Cornucopia and others have lobbed criticisms at Aurora for years, primarily for keeping its organic cows in feedlots against the letter and spirit of organic regulations that require the animals to have "access to pasture." Though this entire period, it should be noted, the Colorado Department of Agriculture and Quality Assurance International continued to certify the company's practices as organic and Aurora denied it was doing anything wrong.
According to the USDA complaint, however, the company did not have enough pasture for its cows and was bringing animals onto its farms that may have been improperly transitioned to organic production.
The media was all over the story, but here's a couple of things you might not know. Based in Boulder, Aurora Organic was backed by $18.5 million in venture capital funds from Harvard University's endowment fund and made a business selling store-labeled organic milk to retailers such as Costco, Wal-Mart, Trader Joe's, Target and Safeway. Despite the inordinate negative publicity, no retailer has stepped forward and dropped the company's milk, nor has Harvard or its alumni ever raised any questions publicly about this investment (made through Charlesbank Capital Partners of Boston).

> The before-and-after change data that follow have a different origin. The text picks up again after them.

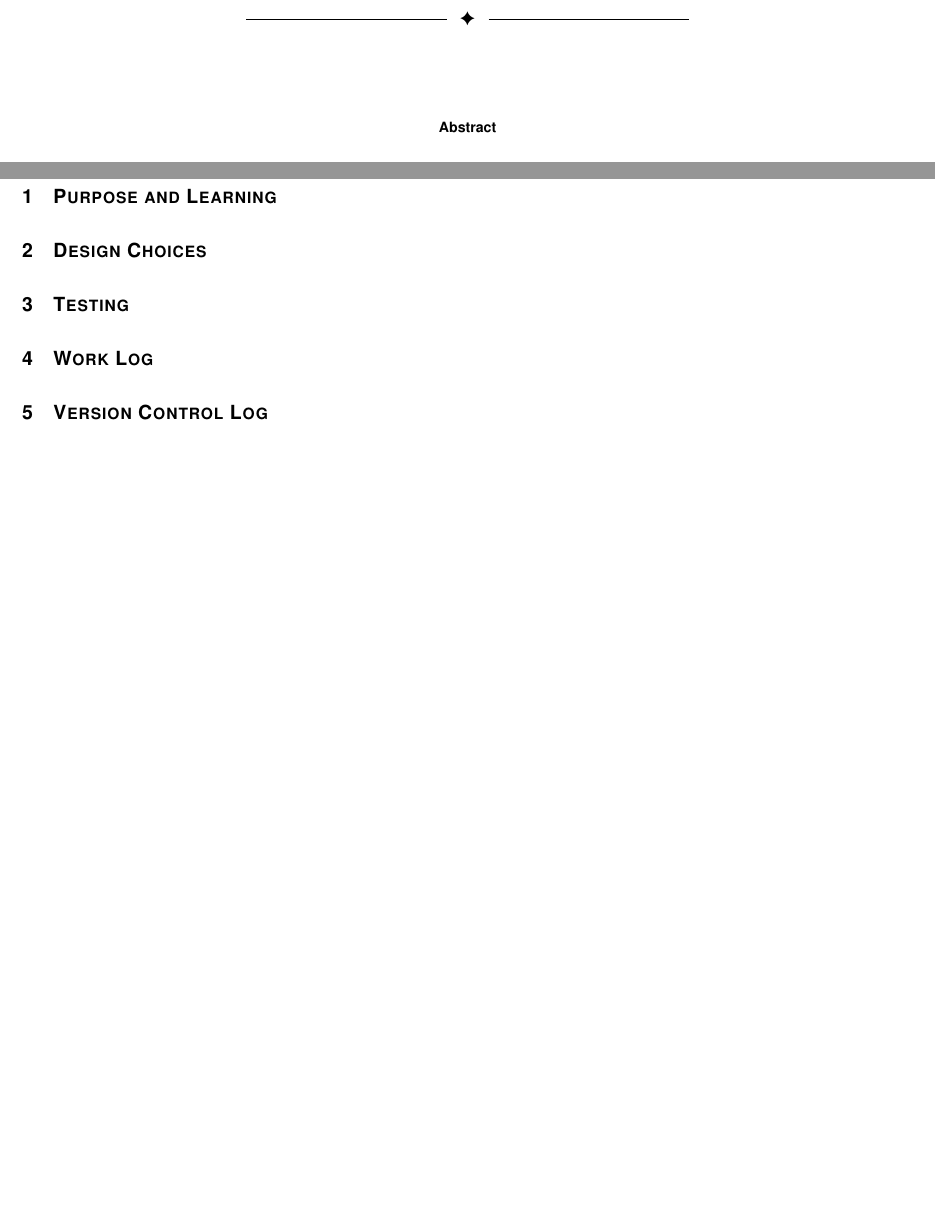
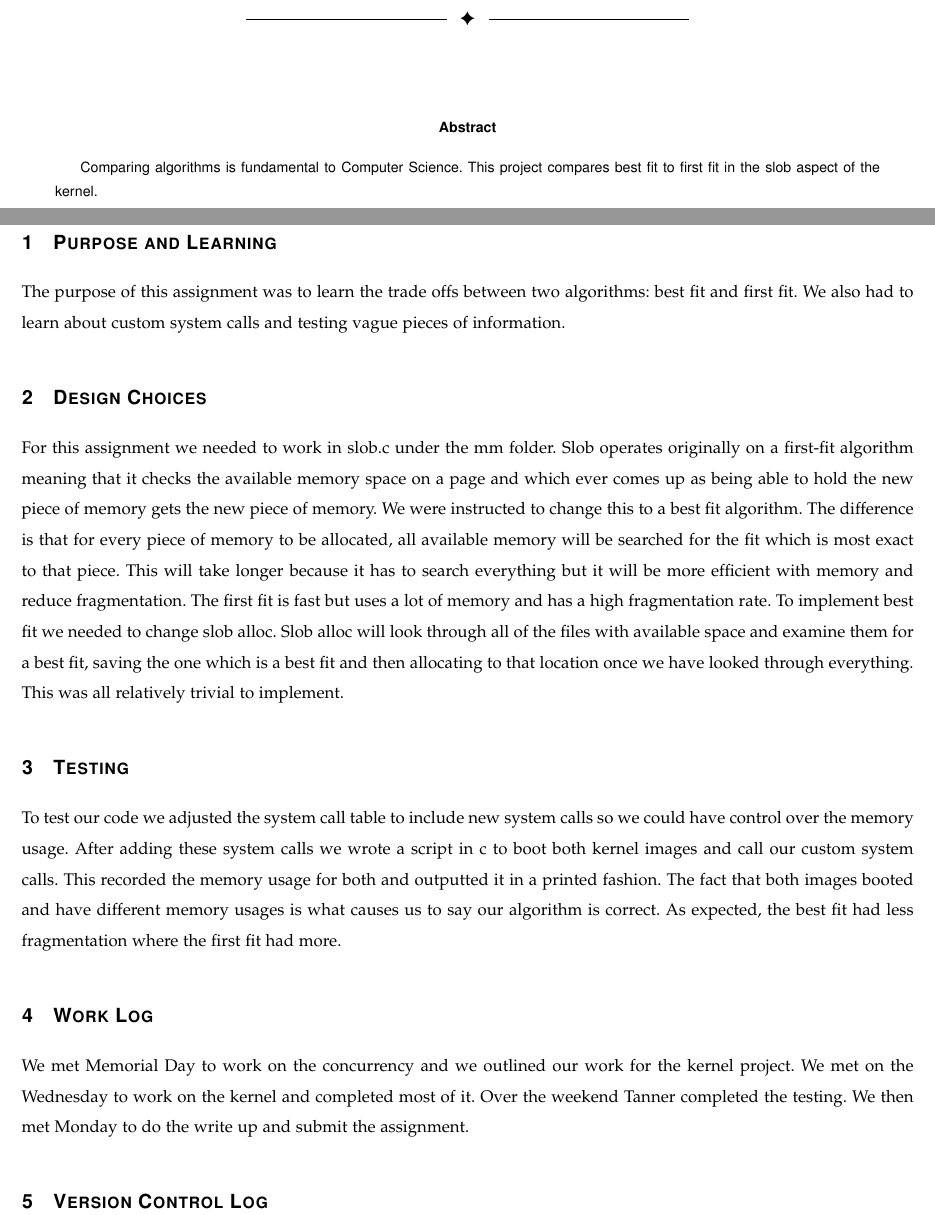
Before and after one commit to stribyw/CS444_Group10-01, a LaTeX paper (assign4/write_up.tex): two parts of pages 1 and 3 of 3, joined at a grey line, cut so that both start at the same text, the shorter picture padded with empty space. Compiled offline with pdfLaTeX; a missing font is replaced by an installed copy or a similar font; a LaTeX package or settings file that is missing is left out.

Commit message:
added to write up

```diff
--- a/assign4/write_up.tex
+++ b/assign4/write_up.tex
@@ -41,14 +41,40 @@
 \begin{document}
 \maketitle
 \begin{abstract}
+Comparing algorithms is fundamental to Computer Science. This project
+compares best fit to first fit in the slob aspect of the kernel.
 \end{abstract}
 \newpage
 \tableofcontents
 \newpage
 \section{Purpose and Learning}
+The purpose of this assignment was to learn the trade offs between two algorithms:
+best fit and first fit. We also had to learn about custom system calls and
+testing vague pieces of information.
 \section{Design Choices}
+For this assignment we needed to work in slob.c under the mm folder. Slob operates
+originally on a first-fit algorithm meaning that it checks the available memory space
+on a page and which ever comes up as being able to hold the new piece of memory gets
+the new piece of memory. We were instructed to change this to a best fit algorithm.
+The difference is that for every piece of memory to be allocated, all available memory
+will be searched for the fit which is most exact to that piece. This will take longer
+because it has to search everything but it will be more efficient with memory and reduce
+ fragmentation. The first fit is fast but uses a lot of memory and has a high fragmentation
+ rate. To implement best fit we needed to change slob alloc. Slob alloc
+ will look through all of the files with available space and examine them for a best fit,
+ saving the one which is a best fit and then allocating to that location once we have looked
+ through everything. This was all relatively trivial to implement.
 \section{Testing}
+To test our code we adjusted the system call table to include new system calls so we
+could have control over the memory usage. After adding these system calls we wrote a
+script in c to boot both kernel images and call our custom system calls. This recorded
+the memory usage for both and outputted it in a printed fashion. The fact that both images
+booted and have different memory usages is what causes us to say our algorithm is correct.
+As expected, the best fit had less fragmentation where the first fit had more.
 \section{Work Log}
+We met Memorial Day to work on the concurrency and we outlined our work for the kernel project.
+We met on the Wednesday to work on the kernel and completed most of it. Over the weekend Tanner
+completed the testing. We then met Monday to do the write up and submit the assignment.
 \section{Version Control Log}
 
 \end{document}
```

The USDA Agricultural Marketing Service said in a press release it "will exercise increased scrutiny over Aurora's operations during a one-year probationary review period. If Aurora does not abide by the agreement during that time, AMS may withdraw from the agreement and could revoke the organic certification for Aurora's Platteville, Colo., plant."
In its own press release on the matter, Aurora said that it was increasing pasture at its Plateville farm to 400 acres -- a figure I found astounding because company officials had told me the farm had 2,900 acres of irrigated pasture and 12,000 acres of range land when I spoke to them for my book in 2005. What happened to the 14,900 acres of pasture they previously said they had?
It will graze 1,250 animals on those 400 acres, a herd that has been shrinking from the more-than 5,000 cows it once had at the Colorado facility.
Pasture wasn't the only issue. Under the new organic system plan (which every farm must have to get certified), Aurora must:
- Provide daily access to pasture during the growing season, acknowledging that milking cows is not a reason to deny access to pasture
- Reduce the number of cows to a level consistent with available pasture with agreed maximum stocking densities
- Eliminate improperly transitioned cows from its herd and not market those cows' milk as organic
- Agree to use the more stringent transition process in the regulations for animals added to its dairy herd.
This is the second major action by the USDA against an organic dairy company this year. In May, the USDA yanked the organic certification for the Vander Eyk farm - a giant operation in the central valley of California.
Is the USDA finally getting the message that consumers and organic dairy farmers want a high-integrity product? We hope so.